• **What to do**
For the data that follows, return each line unchanged and drop the pictures.

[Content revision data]
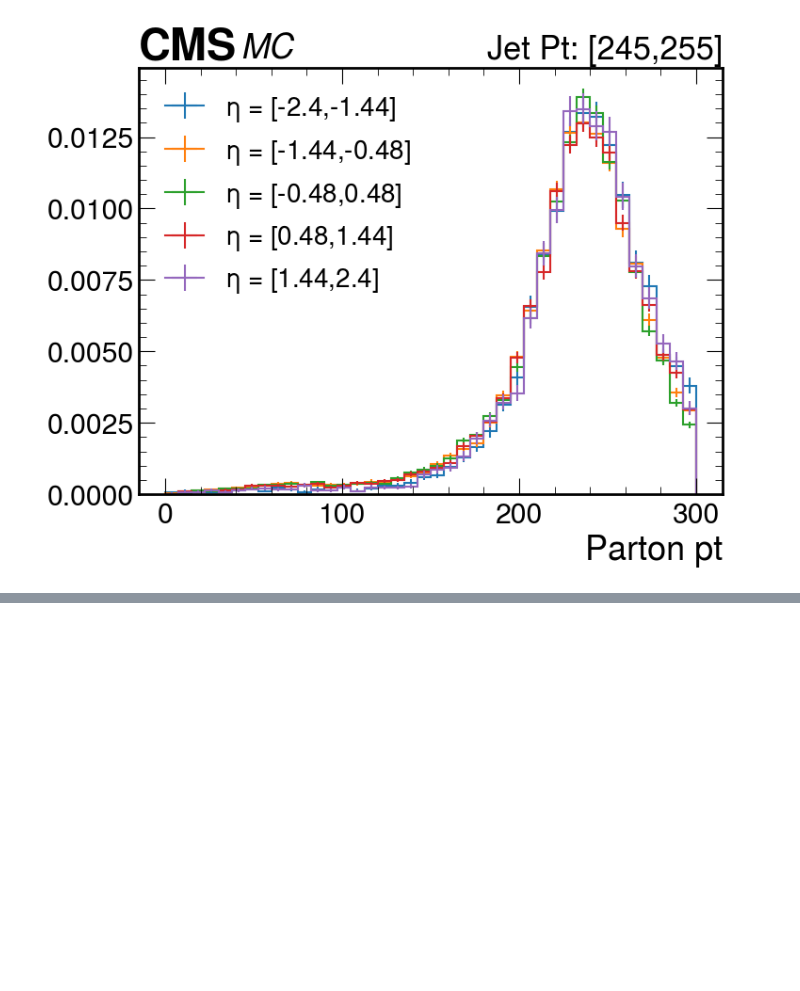
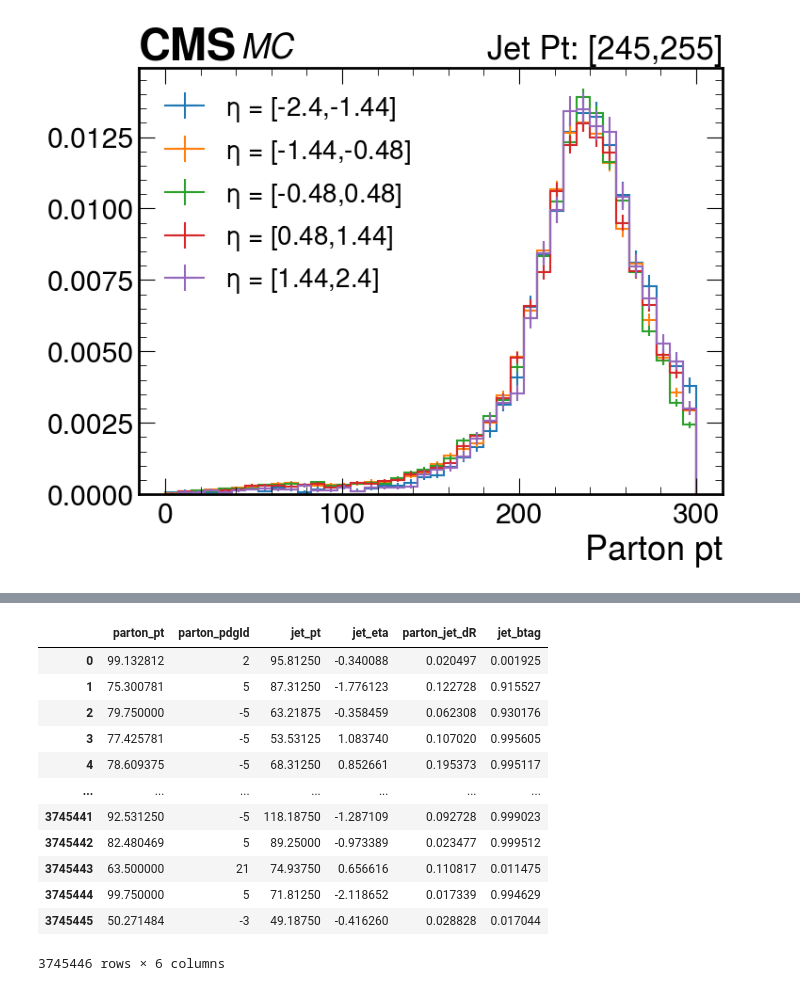
Before and after one commit to PocketCoffea/PocketCoffea, a Jupyter notebook: notebooks/plotting/PartonMatchingEfficiency.ipynb, the cells around one changed output, grey strips where cells are left out. Saved outputs shown, nothing was run; the diff lists cells and outputs as text; code cells hidden in the pictures; blank space fills up the shorter version.

```diff
--- a/notebooks/plotting/PartonMatchingEfficiency.ipynb
+++ b/notebooks/plotting/PartonMatchingEfficiency.ipynb
@@ -308,0 +405,16 @@ for j in range(len(jet_pt_bins)):
+# %%
+df_sig
+# %% [output]
+|  | parton_pt | parton_pdgId | jet_pt | jet_eta | parton_jet_dR | jet_btag |
+| 0 | 99.132812 | 2 | 95.81250 | -0.340088 | 0.020497 | 0.001925 |
+| 1 | 75.300781 | 5 | 87.31250 | -1.776123 | 0.122728 | 0.915527 |
+| 2 | 79.750000 | -5 | 63.21875 | -0.358459 | 0.062308 | 0.930176 |
+| 3 | 77.425781 | -5 | 53.53125 | 1.083740 | 0.107020 | 0.995605 |
+| 4 | 78.609375 | -5 | 68.31250 | 0.852661 | 0.195373 | 0.995117 |
+| ... | ... | ... | ... | ... | ... | ... |
+| 3745441 | 92.531250 | -5 | 118.18750 | -1.287109 | 0.092728 | 0.999023 |
+| 3745442 | 82.480469 | 5 | 89.25000 | -0.973389 | 0.023477 | 0.999512 |
+| 3745443 | 63.500000 | 21 | 74.93750 | 0.656616 | 0.110817 | 0.011475 |
+| 3745444 | 99.750000 | 5 | 71.81250 | -2.118652 | 0.017339 | 0.994629 |
+| 3745445 | 50.271484 | -3 | 49.18750 | -0.416260 | 0.028828 | 0.017044 |
+3745446 rows × 6 columns
```
Also changed, not shown: parts of 11 cells of this notebook.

• **Written response**
Before and after one commit to PocketCoffea/PocketCoffea, a Jupyter notebook: notebooks/plotting/PartonMatchingEfficiency.ipynb, the cells around one changed output, grey strips where cells are left out. Saved outputs shown, nothing was run; the diff lists cells and outputs as text; code cells hidden in the pictures; blank space fills up the shorter version.

```diff
--- a/notebooks/plotting/PartonMatchingEfficiency.ipynb
+++ b/notebooks/plotting/PartonMatchingEfficiency.ipynb
@@ -308,0 +405,16 @@ for j in range(len(jet_pt_bins)):
+# %%
+df_sig
+# %% [output]
+|  | parton_pt | parton_pdgId | jet_pt | jet_eta | parton_jet_dR | jet_btag |
+| 0 | 99.132812 | 2 | 95.81250 | -0.340088 | 0.020497 | 0.001925 |
+| 1 | 75.300781 | 5 | 87.31250 | -1.776123 | 0.122728 | 0.915527 |
+| 2 | 79.750000 | -5 | 63.21875 | -0.358459 | 0.062308 | 0.930176 |
+| 3 | 77.425781 | -5 | 53.53125 | 1.083740 | 0.107020 | 0.995605 |
+| 4 | 78.609375 | -5 | 68.31250 | 0.852661 | 0.195373 | 0.995117 |
+| ... | ... | ... | ... | ... | ... | ... |
+| 3745441 | 92.531250 | -5 | 118.18750 | -1.287109 | 0.092728 | 0.999023 |
+| 3745442 | 82.480469 | 5 | 89.25000 | -0.973389 | 0.023477 | 0.999512 |
+| 3745443 | 63.500000 | 21 | 74.93750 | 0.656616 | 0.110817 | 0.011475 |
+| 3745444 | 99.750000 | 5 | 71.81250 | -2.118652 | 0.017339 | 0.994629 |
+| 3745445 | 50.271484 | -3 | 49.18750 | -0.416260 | 0.028828 | 0.017044 |
+3745446 rows × 6 columns
```
Also changed, not shown: parts of 11 cells of this notebook.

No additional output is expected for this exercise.